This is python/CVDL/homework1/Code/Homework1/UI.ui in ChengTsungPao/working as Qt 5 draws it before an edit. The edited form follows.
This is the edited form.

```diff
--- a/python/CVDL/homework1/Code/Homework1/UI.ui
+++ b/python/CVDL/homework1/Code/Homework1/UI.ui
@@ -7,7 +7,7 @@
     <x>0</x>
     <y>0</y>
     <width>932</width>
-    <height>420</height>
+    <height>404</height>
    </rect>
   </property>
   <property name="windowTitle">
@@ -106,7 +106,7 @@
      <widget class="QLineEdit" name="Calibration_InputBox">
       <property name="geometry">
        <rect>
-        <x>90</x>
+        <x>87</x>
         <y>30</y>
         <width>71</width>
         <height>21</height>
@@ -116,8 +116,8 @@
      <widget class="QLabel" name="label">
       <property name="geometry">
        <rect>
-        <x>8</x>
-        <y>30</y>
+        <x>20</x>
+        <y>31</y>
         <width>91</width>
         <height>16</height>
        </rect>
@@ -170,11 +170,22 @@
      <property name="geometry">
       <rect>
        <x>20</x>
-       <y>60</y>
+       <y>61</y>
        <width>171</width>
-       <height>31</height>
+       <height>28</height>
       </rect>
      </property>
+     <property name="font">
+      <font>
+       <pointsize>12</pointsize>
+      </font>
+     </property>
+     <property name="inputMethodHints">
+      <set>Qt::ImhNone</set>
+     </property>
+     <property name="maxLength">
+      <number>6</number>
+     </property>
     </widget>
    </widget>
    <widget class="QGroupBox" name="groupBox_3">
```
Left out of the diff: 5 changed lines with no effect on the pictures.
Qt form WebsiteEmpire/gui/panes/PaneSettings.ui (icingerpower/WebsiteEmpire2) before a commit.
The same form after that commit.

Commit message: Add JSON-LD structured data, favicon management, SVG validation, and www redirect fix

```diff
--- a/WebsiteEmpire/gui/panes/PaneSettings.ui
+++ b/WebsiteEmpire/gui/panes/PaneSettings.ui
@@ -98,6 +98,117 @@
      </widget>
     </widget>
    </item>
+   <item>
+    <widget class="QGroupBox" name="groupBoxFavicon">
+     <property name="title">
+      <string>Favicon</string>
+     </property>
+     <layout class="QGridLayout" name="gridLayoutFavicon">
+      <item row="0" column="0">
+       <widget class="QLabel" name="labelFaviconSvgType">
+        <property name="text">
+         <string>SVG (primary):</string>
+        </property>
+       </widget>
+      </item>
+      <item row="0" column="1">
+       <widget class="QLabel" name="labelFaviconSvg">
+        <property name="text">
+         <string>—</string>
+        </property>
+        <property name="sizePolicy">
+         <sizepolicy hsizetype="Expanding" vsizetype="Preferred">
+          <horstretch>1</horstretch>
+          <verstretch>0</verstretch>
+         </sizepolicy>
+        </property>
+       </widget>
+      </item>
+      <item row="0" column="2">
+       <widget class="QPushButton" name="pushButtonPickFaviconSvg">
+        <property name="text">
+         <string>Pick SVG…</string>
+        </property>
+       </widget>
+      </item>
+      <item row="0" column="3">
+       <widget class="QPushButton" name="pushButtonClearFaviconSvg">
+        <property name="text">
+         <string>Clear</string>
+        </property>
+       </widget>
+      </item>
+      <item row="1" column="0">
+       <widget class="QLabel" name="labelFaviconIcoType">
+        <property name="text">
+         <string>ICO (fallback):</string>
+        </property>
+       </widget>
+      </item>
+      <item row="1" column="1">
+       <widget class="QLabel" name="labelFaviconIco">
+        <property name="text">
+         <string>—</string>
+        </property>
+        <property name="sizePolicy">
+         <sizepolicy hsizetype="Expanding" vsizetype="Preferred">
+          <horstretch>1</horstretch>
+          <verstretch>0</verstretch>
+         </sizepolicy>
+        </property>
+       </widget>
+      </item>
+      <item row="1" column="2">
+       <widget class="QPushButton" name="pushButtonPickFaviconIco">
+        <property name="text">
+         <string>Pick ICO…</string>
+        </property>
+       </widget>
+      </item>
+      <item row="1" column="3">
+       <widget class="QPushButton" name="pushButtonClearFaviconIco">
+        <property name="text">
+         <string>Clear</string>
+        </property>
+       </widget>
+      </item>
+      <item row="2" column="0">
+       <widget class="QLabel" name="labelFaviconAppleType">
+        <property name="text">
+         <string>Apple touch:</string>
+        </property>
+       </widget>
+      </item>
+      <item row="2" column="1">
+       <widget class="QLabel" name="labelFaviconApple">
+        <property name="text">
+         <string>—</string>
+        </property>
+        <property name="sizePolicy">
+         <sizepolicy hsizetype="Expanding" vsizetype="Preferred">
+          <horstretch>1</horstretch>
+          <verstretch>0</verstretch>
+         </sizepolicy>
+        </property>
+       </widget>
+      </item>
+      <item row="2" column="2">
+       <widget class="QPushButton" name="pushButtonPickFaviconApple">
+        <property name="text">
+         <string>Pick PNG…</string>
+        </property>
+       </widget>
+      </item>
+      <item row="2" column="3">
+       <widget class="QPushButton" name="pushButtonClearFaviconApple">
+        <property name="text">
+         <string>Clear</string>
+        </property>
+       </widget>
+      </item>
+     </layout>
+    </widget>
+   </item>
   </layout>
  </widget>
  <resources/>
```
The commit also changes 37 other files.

Task details:
For every line above with the word "height" in it, make a copy.

Answer space:
-    <height>420</height>
+    <height>404</height>
         <height>21</height>
         <height>16</height>
-       <height>31</height>
+       <height>28</height>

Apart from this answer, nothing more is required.